**WORK INSTRUCTION**
The expected output is each line in the data below that includes the string "from".
%%
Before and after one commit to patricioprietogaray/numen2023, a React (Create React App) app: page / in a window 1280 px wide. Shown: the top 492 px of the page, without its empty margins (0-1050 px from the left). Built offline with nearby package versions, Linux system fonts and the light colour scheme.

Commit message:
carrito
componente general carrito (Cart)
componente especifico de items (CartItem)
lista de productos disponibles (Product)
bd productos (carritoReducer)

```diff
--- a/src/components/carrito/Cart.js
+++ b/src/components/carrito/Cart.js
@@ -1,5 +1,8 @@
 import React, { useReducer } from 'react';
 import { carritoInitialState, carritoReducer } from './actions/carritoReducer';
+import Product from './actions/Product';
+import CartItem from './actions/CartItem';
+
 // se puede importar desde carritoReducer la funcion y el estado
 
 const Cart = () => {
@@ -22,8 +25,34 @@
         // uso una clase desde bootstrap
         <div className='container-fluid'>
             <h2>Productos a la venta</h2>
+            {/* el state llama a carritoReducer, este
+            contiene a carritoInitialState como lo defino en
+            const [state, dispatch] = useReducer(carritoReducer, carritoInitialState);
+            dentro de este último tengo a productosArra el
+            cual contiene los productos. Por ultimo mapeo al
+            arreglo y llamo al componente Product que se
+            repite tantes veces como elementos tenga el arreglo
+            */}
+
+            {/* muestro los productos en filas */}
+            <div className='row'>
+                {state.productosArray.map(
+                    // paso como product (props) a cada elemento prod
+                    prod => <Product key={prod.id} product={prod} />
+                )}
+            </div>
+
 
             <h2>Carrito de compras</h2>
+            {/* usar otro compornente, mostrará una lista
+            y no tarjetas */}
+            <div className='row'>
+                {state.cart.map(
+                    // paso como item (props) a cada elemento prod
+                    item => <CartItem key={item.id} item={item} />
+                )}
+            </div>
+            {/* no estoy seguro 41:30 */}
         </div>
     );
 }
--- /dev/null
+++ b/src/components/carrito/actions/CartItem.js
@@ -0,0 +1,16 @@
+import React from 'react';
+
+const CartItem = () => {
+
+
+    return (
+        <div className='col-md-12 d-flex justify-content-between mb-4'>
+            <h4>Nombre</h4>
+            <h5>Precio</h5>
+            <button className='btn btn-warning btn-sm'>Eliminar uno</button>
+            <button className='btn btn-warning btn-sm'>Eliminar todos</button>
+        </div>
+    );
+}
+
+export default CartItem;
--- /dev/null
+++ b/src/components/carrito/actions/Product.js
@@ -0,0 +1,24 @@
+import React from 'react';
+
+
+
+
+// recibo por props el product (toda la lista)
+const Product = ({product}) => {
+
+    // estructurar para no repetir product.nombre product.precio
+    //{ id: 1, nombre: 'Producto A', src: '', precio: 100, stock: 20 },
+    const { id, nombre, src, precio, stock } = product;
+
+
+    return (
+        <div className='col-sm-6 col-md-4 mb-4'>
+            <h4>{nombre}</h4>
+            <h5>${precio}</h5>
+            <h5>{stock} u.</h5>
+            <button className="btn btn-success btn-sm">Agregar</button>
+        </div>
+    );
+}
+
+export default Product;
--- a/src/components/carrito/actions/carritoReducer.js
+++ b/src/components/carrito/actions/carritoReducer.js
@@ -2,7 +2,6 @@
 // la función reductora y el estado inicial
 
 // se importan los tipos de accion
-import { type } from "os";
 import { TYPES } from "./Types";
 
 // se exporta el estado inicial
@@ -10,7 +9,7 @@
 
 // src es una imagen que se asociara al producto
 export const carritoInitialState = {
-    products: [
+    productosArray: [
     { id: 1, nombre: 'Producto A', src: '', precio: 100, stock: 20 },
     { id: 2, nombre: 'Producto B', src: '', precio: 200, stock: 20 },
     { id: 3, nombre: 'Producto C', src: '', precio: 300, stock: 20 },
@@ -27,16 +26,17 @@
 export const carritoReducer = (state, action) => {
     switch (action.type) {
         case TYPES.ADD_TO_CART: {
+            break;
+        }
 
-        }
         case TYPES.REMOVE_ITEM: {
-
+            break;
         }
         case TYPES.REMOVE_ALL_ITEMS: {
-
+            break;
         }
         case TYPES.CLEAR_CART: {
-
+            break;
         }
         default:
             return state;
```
%%
**COMPLETED EXERCISE**
Before and after one commit to patricioprietogaray/numen2023, a React (Create React App) app: page / in a window 1280 px wide. Shown: the top 492 px of the page, without its empty margins (0-1050 px from the left). Built offline with nearby package versions, Linux system fonts and the light colour scheme.
 import React, { useReducer } from 'react';
 import { carritoInitialState, carritoReducer } from './actions/carritoReducer';
+import Product from './actions/Product';
+import CartItem from './actions/CartItem';
+import React from 'react';
+import React from 'react';
-import { type } from "os";
 import { TYPES } from "./Types";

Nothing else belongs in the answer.